Given Apple's track record with OpenGL, its new focus on Metal; it is my personal speculation that Vulkan will not be supported in OS X in the near future. Perhaps in a few years once Vulkan has had some additional development time and Apple sees how support for the new API plays out in the real world. The Vulkan 1.0 release was scheduled for 2015, but has missed that target. Khronos Group states thatit's release is 'imminent'.
Which One is Best?
That is a difficult question to answer as we have not yet seen all of them in action. Vulkan is the successor to AMD's Mantle API, which gave a performance boost over DirectX (Battlefield 4: Mantle vs DirectX), but Vulkan is expected to be much more refined than Mantle and give even greater performance boosts. That said, there are no official numbers to go off of for Vulkan, so any performance estimates would be pure speculation.
At the moment, there are only two API options for OS X: OpenGL and Metal. Of those two, Metal offers better theoretical performance, making it the best OS X graphics API as of the time of writing this.
If you have any questions, comments or disagreements feel free to comment below. I will be responding the comment section.

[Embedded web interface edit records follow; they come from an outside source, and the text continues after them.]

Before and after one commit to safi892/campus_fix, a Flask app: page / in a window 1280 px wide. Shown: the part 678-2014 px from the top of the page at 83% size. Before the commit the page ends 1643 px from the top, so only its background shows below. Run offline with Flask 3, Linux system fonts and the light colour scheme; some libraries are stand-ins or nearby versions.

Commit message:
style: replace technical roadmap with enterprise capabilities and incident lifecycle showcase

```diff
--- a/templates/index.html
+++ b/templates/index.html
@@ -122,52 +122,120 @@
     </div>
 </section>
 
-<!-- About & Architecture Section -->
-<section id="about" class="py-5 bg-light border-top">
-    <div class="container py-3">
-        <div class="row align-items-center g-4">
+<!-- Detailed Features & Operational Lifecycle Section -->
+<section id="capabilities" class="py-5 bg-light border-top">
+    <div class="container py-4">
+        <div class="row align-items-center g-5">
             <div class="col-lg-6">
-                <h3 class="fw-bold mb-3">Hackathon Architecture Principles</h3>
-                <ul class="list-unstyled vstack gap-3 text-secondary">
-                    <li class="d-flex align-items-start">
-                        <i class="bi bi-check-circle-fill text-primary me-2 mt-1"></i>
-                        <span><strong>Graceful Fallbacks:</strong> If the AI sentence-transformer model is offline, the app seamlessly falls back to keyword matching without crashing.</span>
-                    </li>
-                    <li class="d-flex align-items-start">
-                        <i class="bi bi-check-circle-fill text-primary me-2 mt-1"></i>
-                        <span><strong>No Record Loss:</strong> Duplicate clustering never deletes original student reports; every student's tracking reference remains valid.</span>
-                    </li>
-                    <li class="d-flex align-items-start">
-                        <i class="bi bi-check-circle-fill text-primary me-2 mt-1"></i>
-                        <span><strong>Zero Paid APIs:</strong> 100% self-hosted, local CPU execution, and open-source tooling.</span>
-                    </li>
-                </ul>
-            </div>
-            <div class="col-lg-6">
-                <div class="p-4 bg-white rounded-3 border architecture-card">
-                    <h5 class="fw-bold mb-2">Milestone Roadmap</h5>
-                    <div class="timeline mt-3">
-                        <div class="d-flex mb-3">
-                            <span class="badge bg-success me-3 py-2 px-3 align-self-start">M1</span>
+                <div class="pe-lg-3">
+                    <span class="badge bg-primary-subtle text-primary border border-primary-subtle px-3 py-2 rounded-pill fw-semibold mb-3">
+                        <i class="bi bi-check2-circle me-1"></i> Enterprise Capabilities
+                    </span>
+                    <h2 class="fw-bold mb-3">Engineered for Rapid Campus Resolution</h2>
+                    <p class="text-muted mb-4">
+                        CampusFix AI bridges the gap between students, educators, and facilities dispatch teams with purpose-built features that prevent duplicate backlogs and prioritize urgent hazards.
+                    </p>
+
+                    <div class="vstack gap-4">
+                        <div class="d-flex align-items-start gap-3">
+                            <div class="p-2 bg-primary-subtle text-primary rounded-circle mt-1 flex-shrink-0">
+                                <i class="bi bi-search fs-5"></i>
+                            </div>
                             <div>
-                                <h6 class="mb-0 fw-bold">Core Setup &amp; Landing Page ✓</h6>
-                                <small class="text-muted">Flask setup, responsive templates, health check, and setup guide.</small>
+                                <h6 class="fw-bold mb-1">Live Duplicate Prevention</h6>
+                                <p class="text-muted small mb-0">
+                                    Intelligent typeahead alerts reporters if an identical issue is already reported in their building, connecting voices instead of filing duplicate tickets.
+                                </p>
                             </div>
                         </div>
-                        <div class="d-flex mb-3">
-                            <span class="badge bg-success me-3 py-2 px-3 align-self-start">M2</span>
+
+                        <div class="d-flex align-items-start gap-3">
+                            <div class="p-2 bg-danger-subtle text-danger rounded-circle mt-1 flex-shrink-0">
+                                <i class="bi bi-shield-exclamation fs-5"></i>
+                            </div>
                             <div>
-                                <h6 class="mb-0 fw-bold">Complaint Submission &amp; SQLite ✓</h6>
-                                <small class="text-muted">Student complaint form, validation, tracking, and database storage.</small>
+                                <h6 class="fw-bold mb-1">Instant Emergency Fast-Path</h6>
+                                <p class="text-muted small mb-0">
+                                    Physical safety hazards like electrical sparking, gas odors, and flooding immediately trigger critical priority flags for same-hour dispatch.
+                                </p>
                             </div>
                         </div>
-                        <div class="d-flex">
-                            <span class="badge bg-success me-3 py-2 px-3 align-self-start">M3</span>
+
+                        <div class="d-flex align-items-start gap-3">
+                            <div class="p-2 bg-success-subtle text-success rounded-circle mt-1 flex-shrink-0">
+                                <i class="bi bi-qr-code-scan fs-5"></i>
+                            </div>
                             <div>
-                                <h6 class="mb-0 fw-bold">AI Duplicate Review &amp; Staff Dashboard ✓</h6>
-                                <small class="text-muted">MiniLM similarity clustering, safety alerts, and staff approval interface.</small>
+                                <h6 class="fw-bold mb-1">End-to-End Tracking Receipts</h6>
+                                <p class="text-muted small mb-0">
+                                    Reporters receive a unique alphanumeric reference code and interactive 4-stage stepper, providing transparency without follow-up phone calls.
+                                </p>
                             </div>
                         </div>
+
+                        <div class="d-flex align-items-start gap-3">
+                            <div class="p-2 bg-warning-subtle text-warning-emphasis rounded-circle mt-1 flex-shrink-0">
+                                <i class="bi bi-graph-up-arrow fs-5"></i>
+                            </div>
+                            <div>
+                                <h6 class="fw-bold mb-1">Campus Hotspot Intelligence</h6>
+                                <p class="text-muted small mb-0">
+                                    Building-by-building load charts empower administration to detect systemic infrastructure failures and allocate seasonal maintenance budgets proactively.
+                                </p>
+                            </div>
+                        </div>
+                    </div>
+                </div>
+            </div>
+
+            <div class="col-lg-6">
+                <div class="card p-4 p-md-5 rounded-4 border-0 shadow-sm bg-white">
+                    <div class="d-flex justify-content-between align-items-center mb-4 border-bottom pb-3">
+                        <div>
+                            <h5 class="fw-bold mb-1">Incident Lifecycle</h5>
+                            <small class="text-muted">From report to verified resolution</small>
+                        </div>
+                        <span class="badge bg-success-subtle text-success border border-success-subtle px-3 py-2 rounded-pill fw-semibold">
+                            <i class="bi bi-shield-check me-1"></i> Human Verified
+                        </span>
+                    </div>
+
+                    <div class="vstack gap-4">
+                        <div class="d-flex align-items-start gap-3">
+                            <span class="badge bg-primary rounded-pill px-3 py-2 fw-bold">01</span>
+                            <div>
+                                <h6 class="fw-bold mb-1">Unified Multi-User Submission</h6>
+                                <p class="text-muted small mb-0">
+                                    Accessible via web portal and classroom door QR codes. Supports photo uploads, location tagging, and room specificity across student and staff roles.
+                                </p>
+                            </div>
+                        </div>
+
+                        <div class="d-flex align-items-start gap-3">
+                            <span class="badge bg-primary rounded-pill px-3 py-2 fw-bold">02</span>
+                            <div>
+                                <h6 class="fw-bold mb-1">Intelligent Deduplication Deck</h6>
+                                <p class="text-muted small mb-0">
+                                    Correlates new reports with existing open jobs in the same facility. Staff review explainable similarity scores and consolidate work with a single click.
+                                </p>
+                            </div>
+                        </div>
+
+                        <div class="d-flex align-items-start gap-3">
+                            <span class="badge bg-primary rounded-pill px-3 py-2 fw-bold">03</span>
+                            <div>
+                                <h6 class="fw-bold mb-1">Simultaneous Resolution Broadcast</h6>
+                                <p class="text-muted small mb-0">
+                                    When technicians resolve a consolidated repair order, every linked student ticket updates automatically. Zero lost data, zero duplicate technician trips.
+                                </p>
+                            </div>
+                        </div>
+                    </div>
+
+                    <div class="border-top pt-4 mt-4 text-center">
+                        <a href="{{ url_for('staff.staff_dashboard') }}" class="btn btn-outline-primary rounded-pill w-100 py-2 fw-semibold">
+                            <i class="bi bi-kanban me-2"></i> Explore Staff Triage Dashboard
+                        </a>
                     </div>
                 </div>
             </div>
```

UPDATE: I've edited the article slightly as the original version made some claims about Apple's relationship to Vulkan that I could not find any sources for. I apologize for misleading readers.